> _ACTIVITY_
The listing is to be printed in full, exactly as given.

===============

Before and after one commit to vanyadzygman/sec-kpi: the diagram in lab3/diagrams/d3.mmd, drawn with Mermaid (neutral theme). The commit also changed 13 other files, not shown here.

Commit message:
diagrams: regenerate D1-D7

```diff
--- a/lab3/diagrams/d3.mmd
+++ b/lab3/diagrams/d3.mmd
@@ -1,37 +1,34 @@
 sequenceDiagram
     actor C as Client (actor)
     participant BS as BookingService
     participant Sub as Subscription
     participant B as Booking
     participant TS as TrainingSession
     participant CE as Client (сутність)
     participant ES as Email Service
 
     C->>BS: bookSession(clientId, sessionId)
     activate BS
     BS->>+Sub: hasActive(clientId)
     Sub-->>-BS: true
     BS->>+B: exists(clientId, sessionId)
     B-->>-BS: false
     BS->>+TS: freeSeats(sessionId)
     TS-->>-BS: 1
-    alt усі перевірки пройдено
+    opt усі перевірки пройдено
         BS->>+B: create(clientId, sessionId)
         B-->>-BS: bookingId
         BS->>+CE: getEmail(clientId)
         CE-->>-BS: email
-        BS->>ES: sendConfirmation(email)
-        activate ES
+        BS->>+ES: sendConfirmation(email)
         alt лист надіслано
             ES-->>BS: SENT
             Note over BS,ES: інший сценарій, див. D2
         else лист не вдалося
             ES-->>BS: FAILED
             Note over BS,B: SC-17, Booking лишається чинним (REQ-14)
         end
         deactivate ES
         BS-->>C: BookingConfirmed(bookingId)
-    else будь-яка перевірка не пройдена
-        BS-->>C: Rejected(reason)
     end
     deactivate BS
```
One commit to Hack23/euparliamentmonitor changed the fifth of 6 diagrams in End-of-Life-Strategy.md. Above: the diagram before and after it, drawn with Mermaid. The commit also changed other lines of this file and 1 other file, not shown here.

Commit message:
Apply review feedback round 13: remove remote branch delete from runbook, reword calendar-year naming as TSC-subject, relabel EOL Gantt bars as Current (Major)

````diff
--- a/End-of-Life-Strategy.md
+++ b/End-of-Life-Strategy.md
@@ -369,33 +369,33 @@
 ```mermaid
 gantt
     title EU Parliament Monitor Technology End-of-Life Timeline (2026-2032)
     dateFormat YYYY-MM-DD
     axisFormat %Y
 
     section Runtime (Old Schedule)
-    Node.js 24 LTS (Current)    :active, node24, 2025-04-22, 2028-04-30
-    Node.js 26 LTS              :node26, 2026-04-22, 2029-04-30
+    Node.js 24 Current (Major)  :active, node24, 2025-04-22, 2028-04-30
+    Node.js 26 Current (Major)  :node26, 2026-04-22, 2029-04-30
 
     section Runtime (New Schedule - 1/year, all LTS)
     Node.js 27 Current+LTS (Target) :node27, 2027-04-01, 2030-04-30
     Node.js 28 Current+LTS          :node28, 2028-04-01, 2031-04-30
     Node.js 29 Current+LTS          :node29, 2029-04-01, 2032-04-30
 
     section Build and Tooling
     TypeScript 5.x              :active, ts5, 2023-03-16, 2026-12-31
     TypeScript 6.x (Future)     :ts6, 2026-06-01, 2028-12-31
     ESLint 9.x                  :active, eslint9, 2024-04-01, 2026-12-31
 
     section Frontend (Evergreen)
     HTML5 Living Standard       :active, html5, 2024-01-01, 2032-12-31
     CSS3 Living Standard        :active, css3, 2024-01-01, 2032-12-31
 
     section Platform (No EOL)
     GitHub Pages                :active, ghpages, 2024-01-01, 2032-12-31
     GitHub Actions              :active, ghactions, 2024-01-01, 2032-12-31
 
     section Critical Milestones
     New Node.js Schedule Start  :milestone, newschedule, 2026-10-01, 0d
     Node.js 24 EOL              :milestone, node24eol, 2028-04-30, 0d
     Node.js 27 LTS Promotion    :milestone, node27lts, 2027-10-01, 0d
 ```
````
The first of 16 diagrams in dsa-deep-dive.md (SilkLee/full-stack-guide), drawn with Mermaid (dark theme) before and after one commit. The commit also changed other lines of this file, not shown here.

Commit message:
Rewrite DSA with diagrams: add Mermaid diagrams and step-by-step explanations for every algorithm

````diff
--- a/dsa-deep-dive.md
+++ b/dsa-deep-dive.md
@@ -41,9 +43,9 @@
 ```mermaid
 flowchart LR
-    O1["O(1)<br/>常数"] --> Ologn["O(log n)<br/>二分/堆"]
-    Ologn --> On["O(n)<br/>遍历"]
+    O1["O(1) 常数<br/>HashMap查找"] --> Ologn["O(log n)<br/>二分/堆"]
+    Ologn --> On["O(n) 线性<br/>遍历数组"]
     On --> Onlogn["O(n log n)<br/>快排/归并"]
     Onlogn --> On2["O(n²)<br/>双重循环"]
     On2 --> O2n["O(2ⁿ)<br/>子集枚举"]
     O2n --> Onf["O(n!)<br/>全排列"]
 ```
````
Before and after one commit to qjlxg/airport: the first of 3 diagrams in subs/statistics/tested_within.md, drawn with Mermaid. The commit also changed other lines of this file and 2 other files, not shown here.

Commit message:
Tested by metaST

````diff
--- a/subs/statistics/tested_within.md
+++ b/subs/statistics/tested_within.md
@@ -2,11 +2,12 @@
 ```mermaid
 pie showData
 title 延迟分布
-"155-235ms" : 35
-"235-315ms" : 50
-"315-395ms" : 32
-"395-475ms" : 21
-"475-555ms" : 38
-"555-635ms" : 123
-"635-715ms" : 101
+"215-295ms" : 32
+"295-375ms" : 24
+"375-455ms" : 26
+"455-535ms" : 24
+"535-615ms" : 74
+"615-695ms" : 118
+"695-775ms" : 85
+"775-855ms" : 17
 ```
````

===============

> _TASK RESULT_
Before and after one commit to vanyadzygman/sec-kpi: the diagram in lab3/diagrams/d3.mmd, drawn with Mermaid (neutral theme). The commit also changed 13 other files, not shown here.

Commit message:
diagrams: regenerate D1-D7

```diff
--- a/lab3/diagrams/d3.mmd
+++ b/lab3/diagrams/d3.mmd
@@ -1,37 +1,34 @@
 sequenceDiagram
     actor C as Client (actor)
     participant BS as BookingService
     participant Sub as Subscription
     participant B as Booking
     participant TS as TrainingSession
     participant CE as Client (сутність)
     participant ES as Email Service
 
     C->>BS: bookSession(clientId, sessionId)
     activate BS
     BS->>+Sub: hasActive(clientId)
     Sub-->>-BS: true
     BS->>+B: exists(clientId, sessionId)
     B-->>-BS: false
     BS->>+TS: freeSeats(sessionId)
     TS-->>-BS: 1
-    alt усі перевірки пройдено
+    opt усі перевірки пройдено
         BS->>+B: create(clientId, sessionId)
         B-->>-BS: bookingId
         BS->>+CE: getEmail(clientId)
         CE-->>-BS: email
-        BS->>ES: sendConfirmation(email)
-        activate ES
+        BS->>+ES: sendConfirmation(email)
         alt лист надіслано
             ES-->>BS: SENT
             Note over BS,ES: інший сценарій, див. D2
         else лист не вдалося
             ES-->>BS: FAILED
             Note over BS,B: SC-17, Booking лишається чинним (REQ-14)
         end
         deactivate ES
         BS-->>C: BookingConfirmed(bookingId)
-    else будь-яка перевірка не пройдена
-        BS-->>C: Rejected(reason)
     end
     deactivate BS
```
One commit to Hack23/euparliamentmonitor changed the fifth of 6 diagrams in End-of-Life-Strategy.md. Above: the diagram before and after it, drawn with Mermaid. The commit also changed other lines of this file and 1 other file, not shown here.

Commit message:
Apply review feedback round 13: remove remote branch delete from runbook, reword calendar-year naming as TSC-subject, relabel EOL Gantt bars as Current (Major)

````diff
--- a/End-of-Life-Strategy.md
+++ b/End-of-Life-Strategy.md
@@ -369,33 +369,33 @@
 ```mermaid
 gantt
     title EU Parliament Monitor Technology End-of-Life Timeline (2026-2032)
     dateFormat YYYY-MM-DD
     axisFormat %Y
 
     section Runtime (Old Schedule)
-    Node.js 24 LTS (Current)    :active, node24, 2025-04-22, 2028-04-30
-    Node.js 26 LTS              :node26, 2026-04-22, 2029-04-30
+    Node.js 24 Current (Major)  :active, node24, 2025-04-22, 2028-04-30
+    Node.js 26 Current (Major)  :node26, 2026-04-22, 2029-04-30
 
     section Runtime (New Schedule - 1/year, all LTS)
     Node.js 27 Current+LTS (Target) :node27, 2027-04-01, 2030-04-30
     Node.js 28 Current+LTS          :node28, 2028-04-01, 2031-04-30
     Node.js 29 Current+LTS          :node29, 2029-04-01, 2032-04-30
 
     section Build and Tooling
     TypeScript 5.x              :active, ts5, 2023-03-16, 2026-12-31
     TypeScript 6.x (Future)     :ts6, 2026-06-01, 2028-12-31
     ESLint 9.x                  :active, eslint9, 2024-04-01, 2026-12-31
 
     section Frontend (Evergreen)
     HTML5 Living Standard       :active, html5, 2024-01-01, 2032-12-31
     CSS3 Living Standard        :active, css3, 2024-01-01, 2032-12-31
 
     section Platform (No EOL)
     GitHub Pages                :active, ghpages, 2024-01-01, 2032-12-31
     GitHub Actions              :active, ghactions, 2024-01-01, 2032-12-31
 
     section Critical Milestones
     New Node.js Schedule Start  :milestone, newschedule, 2026-10-01, 0d
     Node.js 24 EOL              :milestone, node24eol, 2028-04-30, 0d
     Node.js 27 LTS Promotion    :milestone, node27lts, 2027-10-01, 0d
 ```
````
The first of 16 diagrams in dsa-deep-dive.md (SilkLee/full-stack-guide), drawn with Mermaid (dark theme) before and after one commit. The commit also changed other lines of this file, not shown here.

Commit message:
Rewrite DSA with diagrams: add Mermaid diagrams and step-by-step explanations for every algorithm

````diff
--- a/dsa-deep-dive.md
+++ b/dsa-deep-dive.md
@@ -41,9 +43,9 @@
 ```mermaid
 flowchart LR
-    O1["O(1)<br/>常数"] --> Ologn["O(log n)<br/>二分/堆"]
-    Ologn --> On["O(n)<br/>遍历"]
+    O1["O(1) 常数<br/>HashMap查找"] --> Ologn["O(log n)<br/>二分/堆"]
+    Ologn --> On["O(n) 线性<br/>遍历数组"]
     On --> Onlogn["O(n log n)<br/>快排/归并"]
     Onlogn --> On2["O(n²)<br/>双重循环"]
     On2 --> O2n["O(2ⁿ)<br/>子集枚举"]
     O2n --> Onf["O(n!)<br/>全排列"]
 ```
````
Before and after one commit to qjlxg/airport: the first of 3 diagrams in subs/statistics/tested_within.md, drawn with Mermaid. The commit also changed other lines of this file and 2 other files, not shown here.

Commit message:
Tested by metaST

````diff
--- a/subs/statistics/tested_within.md
+++ b/subs/statistics/tested_within.md
@@ -2,11 +2,12 @@
 ```mermaid
 pie showData
 title 延迟分布
-"155-235ms" : 35
-"235-315ms" : 50
-"315-395ms" : 32
-"395-475ms" : 21
-"475-555ms" : 38
-"555-635ms" : 123
-"635-715ms" : 101
+"215-295ms" : 32
+"295-375ms" : 24
+"375-455ms" : 26
+"455-535ms" : 24
+"535-615ms" : 74
+"615-695ms" : 118
+"695-775ms" : 85
+"775-855ms" : 17
 ```
````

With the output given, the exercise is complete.